Because it is novel that someone in the Oval Office can’t be bothered with trying to be articulate, President Trump’s speaking style is throwing off the news media. All understand that his speech is structurally ungraceful. It may be harder to grasp that Mr. Trump, as someone just talking rather than artfully communicating ideas, has no sense of the tacit understanding that a politician’s utterances are more signals than statements, vehicles meant to convey larger messages.

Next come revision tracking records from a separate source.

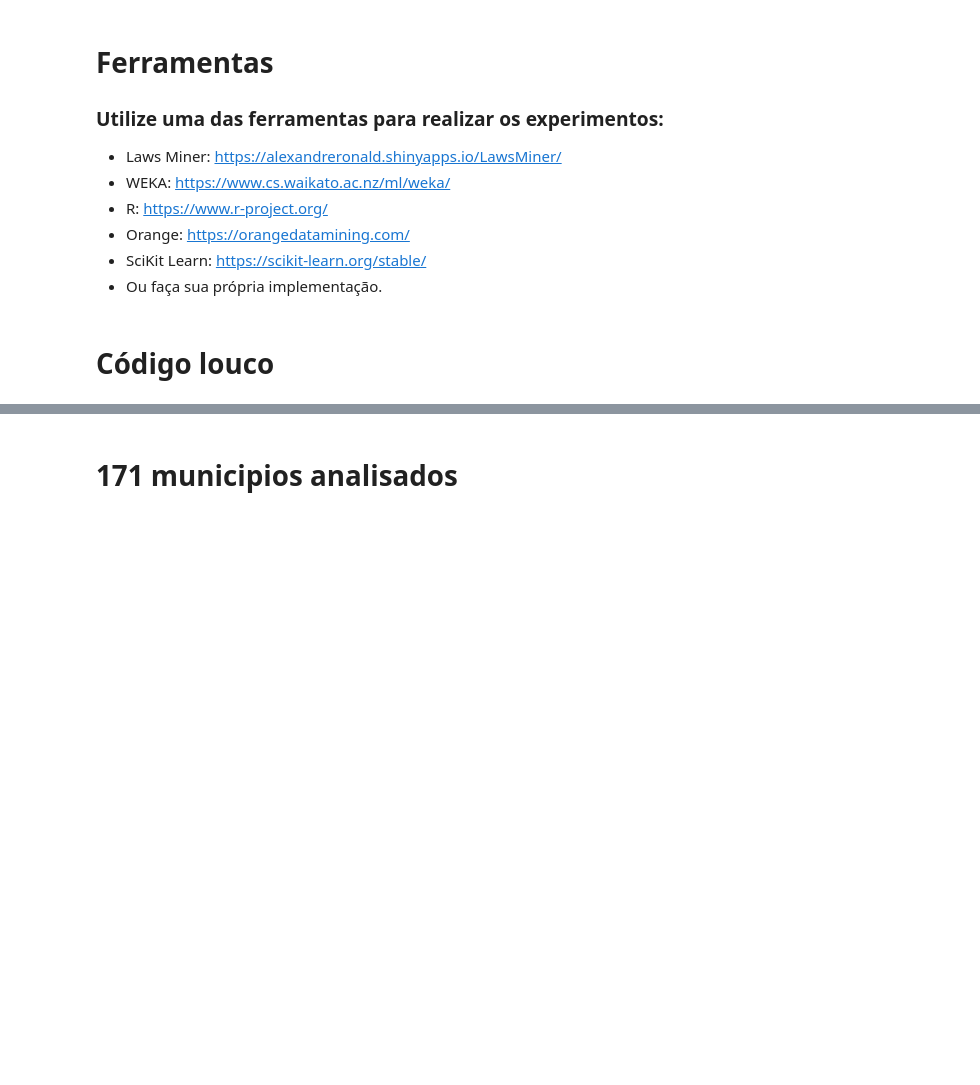
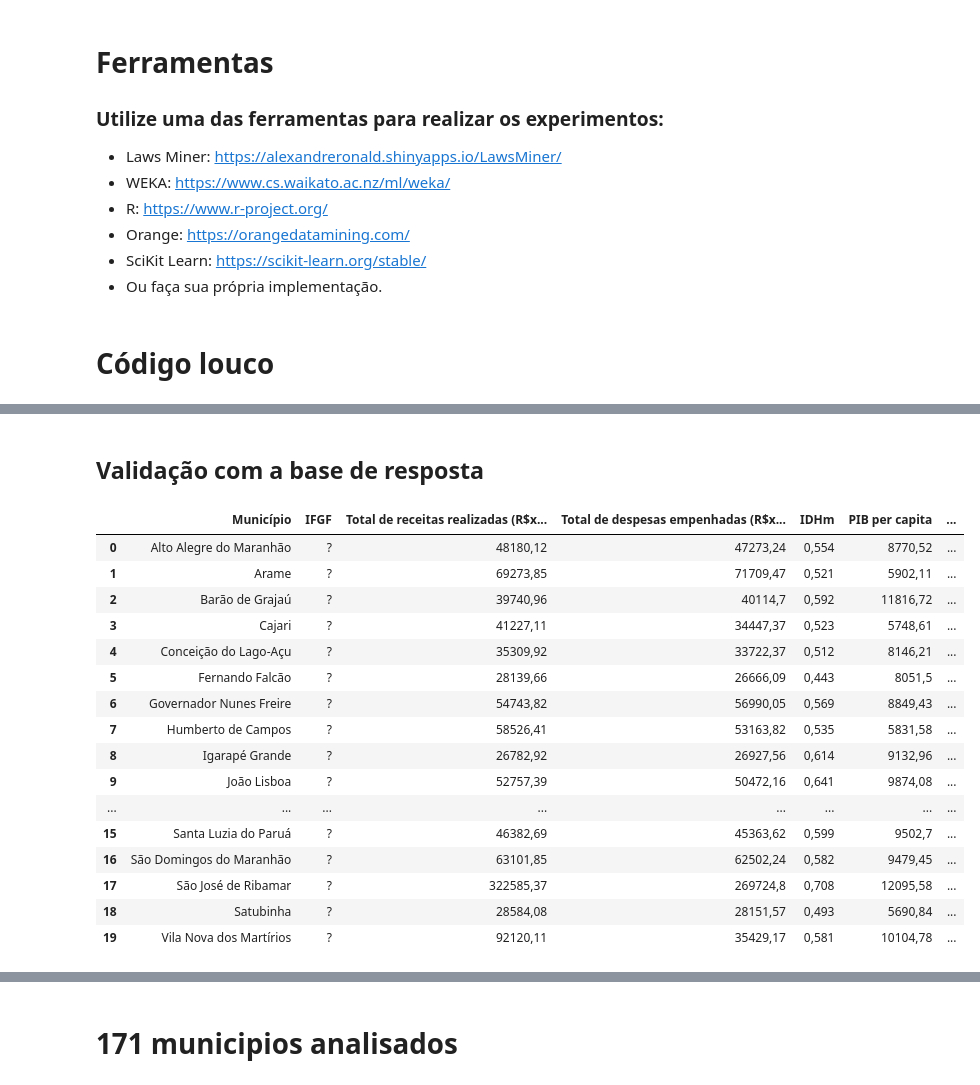
Before and after one commit to nervaljunior/JupyterHub, a Jupyter notebook: Untitled0.ipynb, the cells around one changed output, grey strips where cells are left out. Cells and saved outputs as stored; diff of their text form; code cells hidden in the pictures; blank space fills up the shorter version.

```diff
--- a/Untitled0.ipynb
+++ b/Untitled0.ipynb
@@ -400,0 +416,24 @@ predict_data = predict_data.drop(['IFGF'], axis = 1)
+# %% [markdown]
+## Validação com a base de resposta
+# %%
+predict_data = pd.read_csv('/content/drive/MyDrive/IA/base_de_avaliacao.csv',sep=";")
+
+predict_data
+# %% [output]
+|  | Município | IFGF | Total de receitas realizadas (R$x... | Total de despesas empenhadas (R$x... | IDHm | PIB per capita | ... |
+| 0 | Alto Alegre do Maranhão | ? | 48180,12 | 47273,24 | 0,554 | 8770,52 | ... |
+| 1 | Arame | ? | 69273,85 | 71709,47 | 0,521 | 5902,11 | ... |
+| 2 | Barão de Grajaú | ? | 39740,96 | 40114,7 | 0,592 | 11816,72 | ... |
+| 3 | Cajari | ? | 41227,11 | 34447,37 | 0,523 | 5748,61 | ... |
+| 4 | Conceição do Lago-Açu | ? | 35309,92 | 33722,37 | 0,512 | 8146,21 | ... |
+| 5 | Fernando Falcão | ? | 28139,66 | 26666,09 | 0,443 | 8051,5 | ... |
+| 6 | Governador Nunes Freire | ? | 54743,82 | 56990,05 | 0,569 | 8849,43 | ... |
+| 7 | Humberto de Campos | ? | 58526,41 | 53163,82 | 0,535 | 5831,58 | ... |
+| 8 | Igarapé Grande | ? | 26782,92 | 26927,56 | 0,614 | 9132,96 | ... |
+| 9 | João Lisboa | ? | 52757,39 | 50472,16 | 0,641 | 9874,08 | ... |
+| ... | ... | ... | ... | ... | ... | ... | ... |
+| 15 | Santa Luzia do Paruá | ? | 46382,69 | 45363,62 | 0,599 | 9502,7 | ... |
+| 16 | São Domingos do Maranhão | ? | 63101,85 | 62502,24 | 0,582 | 9479,45 | ... |
+| 17 | São José de Ribamar | ? | 322585,37 | 269724,8 | 0,708 | 12095,58 | ... |
+| 18 | Satubinha | ? | 28584,08 | 28151,57 | 0,493 | 5690,84 | ... |
+| 19 | Vila Nova dos Martírios | ? | 92120,11 | 35429,17 | 0,581 | 10104,78 | ... |
```
Also changed, not shown: parts of 64 cells of this notebook.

Anthropologists have documented a tribe, the Kuna of Panama, whose chief gives a long speech in elevated terms and is followed by an assistant who explains what the chief said. This sounds exotic to us until we realize that commentaries after the State of the Union speeches are all but the same thing.

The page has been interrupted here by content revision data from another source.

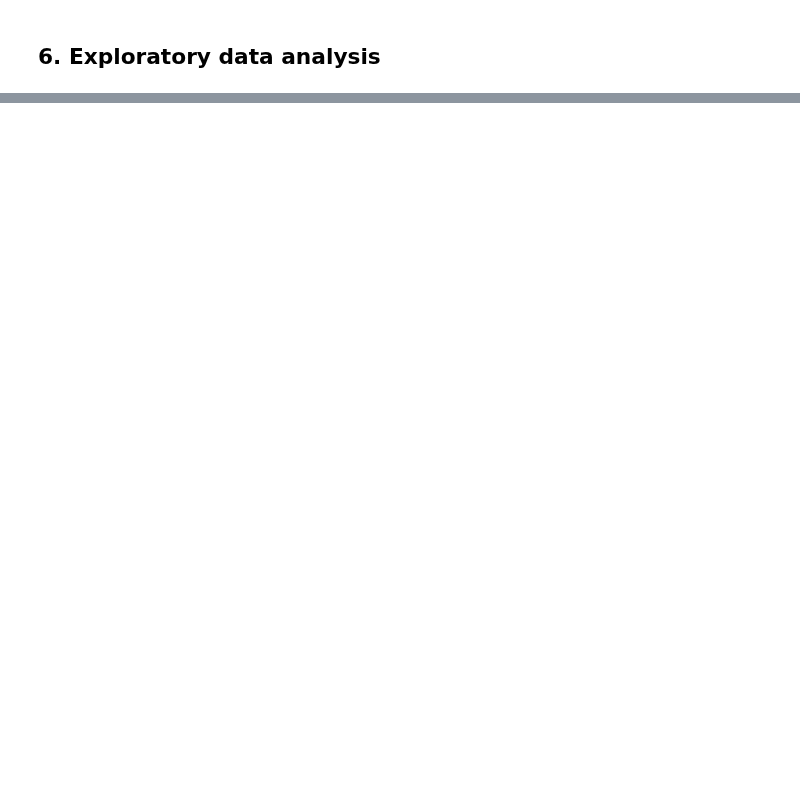
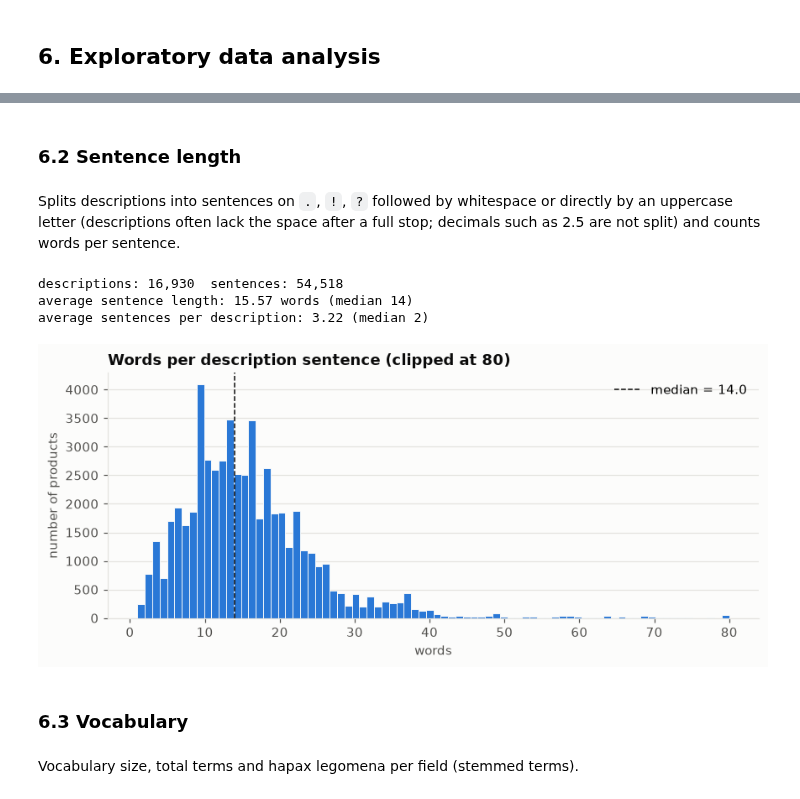
Before and after one commit to asteraceae/riaw-search-engine, a Jupyter notebook: project_progress/part_1/part_1.ipynb, the cells around one changed output, grey strips where cells are left out. Drawn from its saved outputs; the diff is of its cells as text; code cells hidden in the pictures; blank space fills up the shorter version.

```diff
--- a/project_progress/part_1/part_1.ipynb
+++ b/project_progress/part_1/part_1.ipynb
@@ -28,0 +245,9 @@ Keep pid and all output fields.
+# %%
+text = raw.loc[0, "description"]
+steps = {"normalized": normalize_text(text)}
+steps["tokens"] = tokenize(steps["normalized"])
+steps["no numbers / short"] = build_terms(text, remove_stopwords=False, stemmer=None)
+steps["no stop words"] = build_terms(text, stemmer=None)
+steps["stemmed (final)"] = build_terms(text)
+for name, value in steps.items():
+    print(f"{name:>19}: {value}")
@@ -28,0 +396,5 @@ Keep pid and all output fields.
+# %%
+docs = preprocess_corpus(raw_docs)
+print(docs.shape)
+docs[["pid", "title", "brand", "brand_full", "title_terms", "brand_terms", "category_terms", "sub_category_terms",
+      "product_details_terms", "seller_terms"]].head()
@@ -32,0 +635,13 @@ Keep pid and all output fields.
+# %%
+has_desc = docs["description"].notna().values
+lengths = pd.DataFrame({
+    "title_words": raw["title"].map(lambda t: len(tokenize(normalize_text(t)))).values,
+    "description_words": raw["description"].map(lambda t: len(tokenize(normalize_text(t)))).values,
+    "title_terms": docs["title_terms"].map(len).values,
+    "description_terms": docs["description_terms"].map(len).values,
+    "product_details_terms": docs["product_details_terms"].map(len).values,
+    "all_terms": docs["all_terms"].map(len).values,
+}, index=docs.index)
+summary = lengths.describe(percentiles=[0.25, 0.5, 0.75, 0.99]).round(1)
+summary["description_words (non-empty)"] = lengths.loc[has_desc, "description_words"].describe(percentiles=[0.25, 0.5, 0.75, 0.99]).round(1)
+summary
@@ -32,0 +669,29 @@ Keep pid and all output fields.
+# %% [markdown]
+### 6.2 Sentence length
+# %% [markdown]
+Splits descriptions into sentences on `.`, `!`, `?` followed by whitespace or directly by an uppercase letter (descriptions often lack the space after a full stop; decimals such as 2.5 are not split) and counts words per sentence.
+# %%
+SENTENCE_SPLIT = re.compile(r"(?<=[.!?])\s+|(?<=[a-z][.!?])(?=[A-Z])")
+
+
+def sentences(text):
+    """Split a text into sentences, dropping pieces without any word."""
+    return [s for s in SENTENCE_SPLIT.split(fix_mojibake(text).strip()) if tokenize(normalize_text(s))]
+
+
+desc = raw.loc[has_desc, "description"]
+sentence_lengths = pd.Series([len(tokenize(normalize_text(s))) for d in desc for s in sentences(d)])
+sentences_per_desc = desc.map(lambda d: len(sentences(d)))
+print(f"descriptions: {len(desc):,}  sentences: {len(sentence_lengths):,}")
+print(f"average sentence length: {sentence_lengths.mean():.2f} words (median {sentence_lengths.median():.0f})")
+print(f"average sentences per description: {sentences_per_desc.mean():.2f} (median {sentences_per_desc.median():.0f})")
+hist(sentence_lengths.clip(upper=80), "Words per description sentence (clipped at 80)", "words", "sentence_length", bins=80)
+# %% [output]
+descriptions: 16,930  sentences: 54,518
+average sentence length: 15.57 words (median 14)
+average sentences per description: 3.22 (median 2)
+[figure, added]
+# %% [markdown]
+### 6.3 Vocabulary
+# %% [markdown]
+Vocabulary size, total terms and hapax legomena per field (stemmed terms).
```
Also changed, not shown: parts of 107 cells of this notebook, 28 other files.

This is why Keegan-Michael Key’s “anger translator” routine with President Obama at the White House Correspondents’ Association dinner in 2015 worked so well. We essentially never heard Mr. Obama “talk” as president. He always had to be performing, to some extent. And trained to hear politicians this way, the reporter and the pundit assume that Mr. Trump is “speaking” rather than talking. “What did Trump mean by that?” they say, scratching their heads. A Trump aide retorts, “The tweet speaks for itself.” That sounds trivial or deflective, until we understand that it makes perfect sense for someone who is just talking.
这就是为什么在2015年的白宫记者协会(White House Correspondents Association)晚宴上，纪甘-迈克尔·吉(Keegan-Michael Key)扮演的奥巴马总统的“愤怒翻译官”收获了很好的反响。我们实际上从未听过奥巴马作为总统“说话”。他总是不得不在一定程度上表演。记者和专家们已经习惯了政治家的这种讲话方式，所以他们以为，特朗普是在“发言”，而非说话。“特朗普那样说到底是什么意思呢？”他们抓耳挠腮地问。特朗普的一名助手反驳说，“就是Twitter上那个意思啊。”那听起来有些浅薄或者有失偏颇，直到我们明白，对一个只是在说话的人来说，这完全合理。
So how should we listen to this man daily for years? First, we have to realize that his talking style isn’t as exotically barbaric as it looks on the page — the oddness is that it winds up on the page at all. And second, we have to understand that his fans’ not minding how he talks is symptomatic of how all of us relate to formality nowadays. Language has just come along with it.
I think of Theodore Roosevelt. While he was quite articulate on all levels, he was an ebullient, ever-curious person, about whom an observer once said, with affection, “You must always remember that the president is about 6.” Linguistically, I listen to the man who is now president as if he were roughly 12 years old. That way, he is always perfectly understandable.